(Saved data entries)
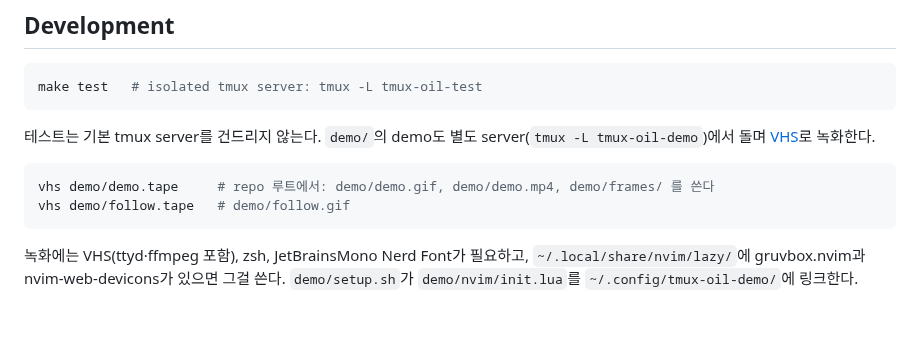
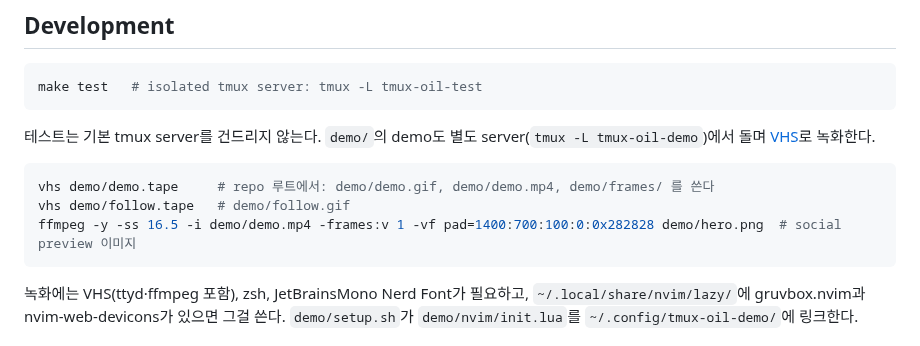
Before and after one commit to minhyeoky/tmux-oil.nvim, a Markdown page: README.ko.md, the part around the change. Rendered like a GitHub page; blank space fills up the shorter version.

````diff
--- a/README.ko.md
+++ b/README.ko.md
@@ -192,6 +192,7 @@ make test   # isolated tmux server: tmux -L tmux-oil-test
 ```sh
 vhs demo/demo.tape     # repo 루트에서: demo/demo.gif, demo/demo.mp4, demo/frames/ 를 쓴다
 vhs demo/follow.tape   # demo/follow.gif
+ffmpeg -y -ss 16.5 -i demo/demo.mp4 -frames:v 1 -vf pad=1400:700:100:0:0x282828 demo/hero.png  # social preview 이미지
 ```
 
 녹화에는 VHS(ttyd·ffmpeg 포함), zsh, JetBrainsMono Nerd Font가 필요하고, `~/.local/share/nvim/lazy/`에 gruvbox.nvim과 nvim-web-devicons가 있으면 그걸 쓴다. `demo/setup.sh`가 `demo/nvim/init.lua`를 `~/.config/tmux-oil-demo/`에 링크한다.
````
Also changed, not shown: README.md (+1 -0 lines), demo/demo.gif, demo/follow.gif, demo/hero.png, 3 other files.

_Work instruction_
Retype all the records shown above, character for character. Omit every picture.

_Output of the task_
Before and after one commit to minhyeoky/tmux-oil.nvim, a Markdown page: README.ko.md, the part around the change. Rendered like a GitHub page; blank space fills up the shorter version.

````diff
--- a/README.ko.md
+++ b/README.ko.md
@@ -192,6 +192,7 @@ make test   # isolated tmux server: tmux -L tmux-oil-test
 ```sh
 vhs demo/demo.tape     # repo 루트에서: demo/demo.gif, demo/demo.mp4, demo/frames/ 를 쓴다
 vhs demo/follow.tape   # demo/follow.gif
+ffmpeg -y -ss 16.5 -i demo/demo.mp4 -frames:v 1 -vf pad=1400:700:100:0:0x282828 demo/hero.png  # social preview 이미지
 ```
 
 녹화에는 VHS(ttyd·ffmpeg 포함), zsh, JetBrainsMono Nerd Font가 필요하고, `~/.local/share/nvim/lazy/`에 gruvbox.nvim과 nvim-web-devicons가 있으면 그걸 쓴다. `demo/setup.sh`가 `demo/nvim/init.lua`를 `~/.config/tmux-oil-demo/`에 링크한다.
````
Also changed, not shown: README.md (+1 -0 lines), demo/demo.gif, demo/follow.gif, demo/hero.png, 3 other files.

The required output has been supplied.